"Shoulder dystocia is a problem of fit," says lead author Edith Gurewitsch, M.D., assistant professor of gynecology/obstetrics. "It is an issue of bony disproportion or misalignment between the mother's pelvic bones and the infant's bony shoulders, so cutting the soft tissue is controversial. If manual techniques alone can be used to deliver the baby, the mother can be spared a significant perineal injury and there might even be fewer complications for the infant after delivery."
Shoulder dystocia occurs in about 5 percent of births, Gurewitsch estimates, and up to a quarter of these deliveries can result in an injury to the baby's brachial plexus, the nerves that control movement and sensation in the arm.
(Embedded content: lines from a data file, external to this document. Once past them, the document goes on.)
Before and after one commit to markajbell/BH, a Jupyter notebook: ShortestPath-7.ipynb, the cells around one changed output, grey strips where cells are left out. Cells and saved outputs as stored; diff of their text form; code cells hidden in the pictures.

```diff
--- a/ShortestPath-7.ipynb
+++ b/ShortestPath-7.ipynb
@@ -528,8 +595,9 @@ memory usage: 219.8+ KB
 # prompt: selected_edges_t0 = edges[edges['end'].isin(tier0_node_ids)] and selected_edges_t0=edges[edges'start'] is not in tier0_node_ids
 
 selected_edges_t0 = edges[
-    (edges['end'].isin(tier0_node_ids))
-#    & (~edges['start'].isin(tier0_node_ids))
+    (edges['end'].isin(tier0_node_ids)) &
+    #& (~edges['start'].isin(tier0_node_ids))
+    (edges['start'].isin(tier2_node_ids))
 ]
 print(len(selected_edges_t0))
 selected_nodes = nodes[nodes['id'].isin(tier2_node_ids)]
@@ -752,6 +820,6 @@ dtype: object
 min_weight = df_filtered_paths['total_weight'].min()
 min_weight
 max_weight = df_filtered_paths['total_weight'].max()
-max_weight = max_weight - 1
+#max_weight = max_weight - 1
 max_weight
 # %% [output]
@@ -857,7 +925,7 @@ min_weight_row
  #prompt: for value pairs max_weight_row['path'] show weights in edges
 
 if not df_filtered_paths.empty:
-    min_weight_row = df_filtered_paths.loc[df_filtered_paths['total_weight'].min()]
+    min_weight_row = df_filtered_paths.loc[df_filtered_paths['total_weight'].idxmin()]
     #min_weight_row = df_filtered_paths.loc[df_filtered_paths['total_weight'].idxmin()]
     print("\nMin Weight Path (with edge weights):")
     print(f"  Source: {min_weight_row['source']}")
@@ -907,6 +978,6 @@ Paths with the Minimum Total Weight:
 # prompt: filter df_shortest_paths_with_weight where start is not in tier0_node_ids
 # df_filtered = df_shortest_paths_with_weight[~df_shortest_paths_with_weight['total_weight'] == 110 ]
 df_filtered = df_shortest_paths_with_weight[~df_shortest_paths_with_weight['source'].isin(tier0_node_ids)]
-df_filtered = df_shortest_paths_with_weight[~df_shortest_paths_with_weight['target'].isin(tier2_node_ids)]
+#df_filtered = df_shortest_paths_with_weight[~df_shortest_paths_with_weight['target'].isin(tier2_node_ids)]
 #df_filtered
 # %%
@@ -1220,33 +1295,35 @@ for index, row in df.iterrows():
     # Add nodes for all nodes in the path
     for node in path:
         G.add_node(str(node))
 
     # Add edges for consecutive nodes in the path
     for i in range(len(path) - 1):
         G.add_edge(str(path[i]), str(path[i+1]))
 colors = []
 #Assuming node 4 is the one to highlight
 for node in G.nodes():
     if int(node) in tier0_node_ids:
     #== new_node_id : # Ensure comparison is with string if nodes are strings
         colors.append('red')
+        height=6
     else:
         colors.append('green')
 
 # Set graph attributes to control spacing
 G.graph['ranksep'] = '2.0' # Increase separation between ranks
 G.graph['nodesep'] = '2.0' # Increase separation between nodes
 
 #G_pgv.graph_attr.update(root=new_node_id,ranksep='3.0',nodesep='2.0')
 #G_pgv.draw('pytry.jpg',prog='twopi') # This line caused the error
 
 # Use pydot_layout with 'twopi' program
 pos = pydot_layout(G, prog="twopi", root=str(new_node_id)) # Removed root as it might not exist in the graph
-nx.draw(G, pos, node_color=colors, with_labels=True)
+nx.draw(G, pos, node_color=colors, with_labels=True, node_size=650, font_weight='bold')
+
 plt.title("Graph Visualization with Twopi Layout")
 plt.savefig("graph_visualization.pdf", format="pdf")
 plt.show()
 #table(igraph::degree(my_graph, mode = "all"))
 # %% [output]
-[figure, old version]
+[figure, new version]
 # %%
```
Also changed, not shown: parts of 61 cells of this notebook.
Up to 10 percent of infants who sustain such an injury can wind up with permanent damage.
Gurewitsch and colleagues compared the outcomes of more severe "stuck shoulder" births at Hopkins during deliveries between 1993 and 2003, and evaluated records from legal cases nationwide in which babies sustained permanent brachial plexus damage. They compared outcomes for both mother and baby when physicians used either episiotomies (cutting a wider opening) without manual techniques or manual techniques without episiotomy to finish delivering the baby.
Of the 40 episiotomy cases, 24 babies had permanent brachial plexus
damage, 12 had poor Apgar scores at birth and 20 of the mothers had severe
perineal injuries involving the anal sphincter muscle. Of the 38 cases
where manual techniques were employed, 15 babies had per
Contact: Trent Stockton
Johns Hopkins Medical Institutions